In addition to the amazing pacing, likable characters, infamous score, and great thrills, Jaws boasted incredible technical prowess from the young Spielberg. It got some Oscar nods and is thematically rich with men's commitment to community. The cool calm blues are juxtaposed against the harsh reds to represent peace and order suddenly attacked with violence. Shot composition of backdropped sunsets and silhouettes, calm still waters, and the famous dolly shot are standouts among Spielberg's surprisingly impressive camera work. There is one particular shot on the boat that lingers for a but. its all 3 of the men, one standing in the foreground, middle ground and background. Quint is fishing, looking sternly out at sea. Brody is chumming with a disgusted look on his face. He is also the only one wearing a life jacket. It shows that he is the odd duck in the situation and being the only one having to pull his own weight. Hooper has his head buried in some fancy piece of technology. It PERFECTLY demonstrates each character for what they represent. Quint is the hardened brawn and expert at sea. Brody is the everyman bystander and Hooper is the smart guy. Little moments like these make Jaws a delight on every level. Its one of the most finely made and edited films of all time and this allows Jaws to become a film that can be loved by audiences and cinephiles alike. And it certainly has been loved; from the various documentaries, "Jawsfest", theme park rides, merchandise and even books written on the film, Jaws has become a cultural phenomenon and seems to be growing even stronger. This mega hit was on top of the world in 1975 and today remains the best example of when blockbusters still had impeccable technical quality. It was big, it was a hit, it was fun, but it was amazing. Not only amazing. Perfect. Jaws triumphed over its own limitations to become something more. They told Spielberg he couldn't do it, but he did that and more. Its an amazing underdog story both on and off screen. Anyone who doesn't know of Jaws' production Hell could easily spend a few hours just reading amazing stories from behind the scenes. Do it.
Jaws was my childhood. I have been watching it since I was a fetus. In Elementary school, every kid would say their favorite movie was Lion King or Princess Bride. I said Jaws. I got a lot of weird looks. But I have my dad to thank for that one. It has and still is one of our favorite films of all time and in addition to this film being amazing on its own, I also have fond childhood memories of this film that also probably factor into my rating.... If you haven't seen it in a while, I urge you to. Its the perfect summer film. Its a film of many different genres rolled into one and remains massively entertaining even after 35 years. The care, heart, and sweat that went into this film is something that is sadly disappearing in today's world. Jaws simply would not be the same movie if it was made today. And that makes its existence both impressive and humbling. I am forever in Spielberg's debt for giving me a childhood. They don't make em like this anymore.

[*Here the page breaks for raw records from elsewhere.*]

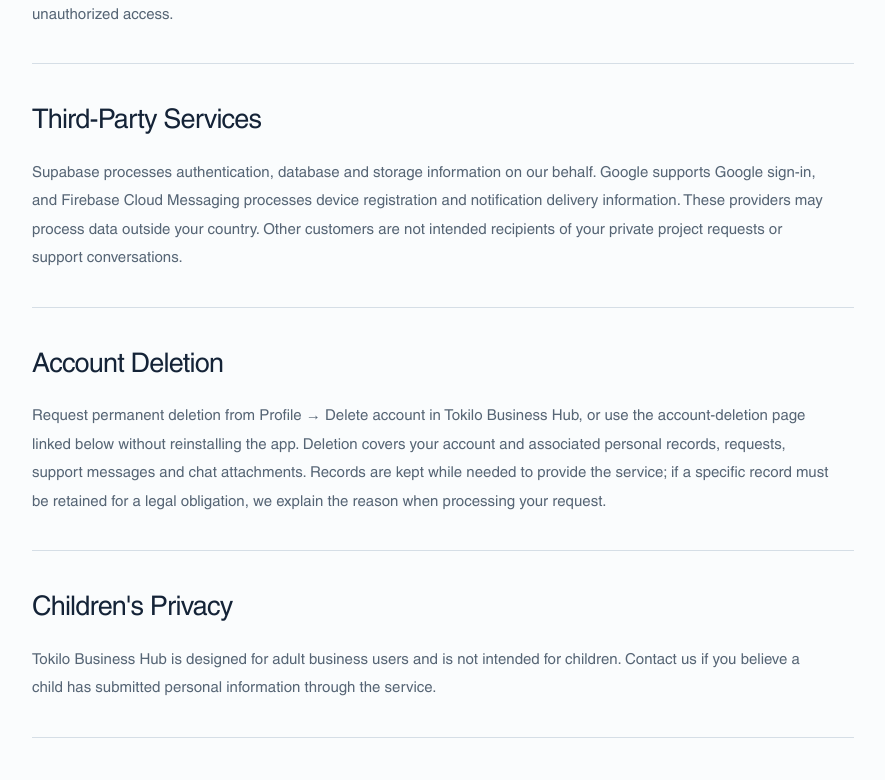
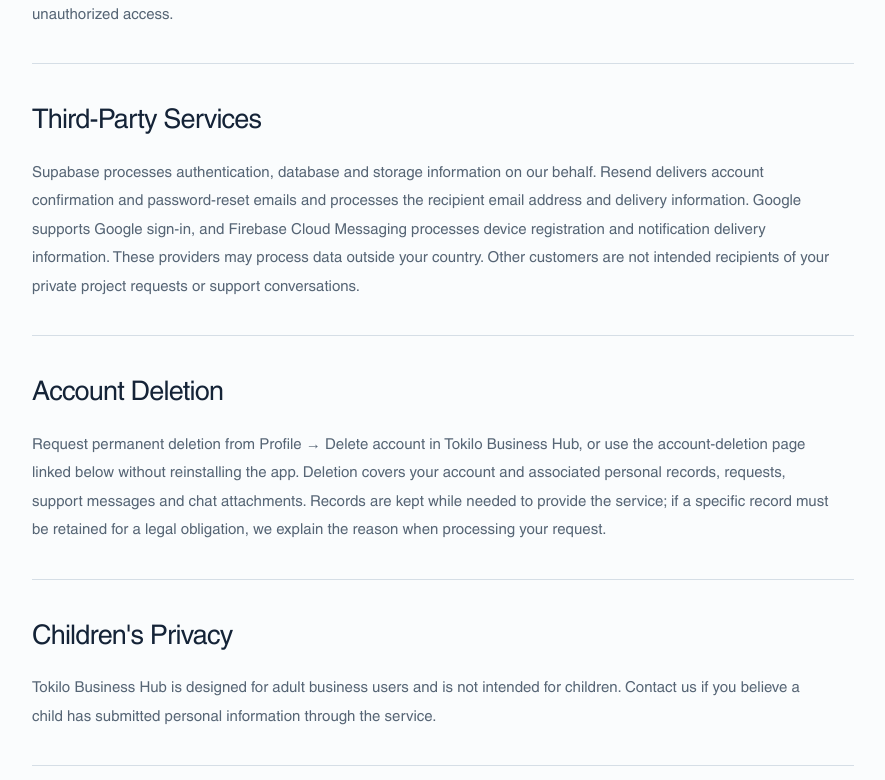
Before and after one commit to mbr0775/tokilotech, a Next.js app: page /privacy-policy in a window 1280 px wide. Shown: the part 1575-2355 px from the top of the page, without its empty margins (362-1247 px from the left). Built offline with nearby package versions, Linux system fonts and the light colour scheme; no server answers; a web font is replaced by a local one.

Commit message:
Disclose Resend account email delivery in privacy policy

```diff
--- a/app/privacy-policy/page.tsx
+++ b/app/privacy-policy/page.tsx
@@ -34,7 +34,7 @@
       icon: "☁️",
       title: "Third-Party Services",
       content:
-        "Supabase processes authentication, database and storage information on our behalf. Google supports Google sign-in, and Firebase Cloud Messaging processes device registration and notification delivery information. These providers may process data outside your country. Other customers are not intended recipients of your private project requests or support conversations.",
+        "Supabase processes authentication, database and storage information on our behalf. Resend delivers account confirmation and password-reset emails and processes the recipient email address and delivery information. Google supports Google sign-in, and Firebase Cloud Messaging processes device registration and notification delivery information. These providers may process data outside your country. Other customers are not intended recipients of your private project requests or support conversations.",
     },
 
     {
```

I also wanna thank whoever developed that Jaws Ride at Universal Studios. That ride scar the shit out of me whenI was a kid. Sadly I never got to ride it again before it was torn down. ;_; that's a shame.
Here are some pics.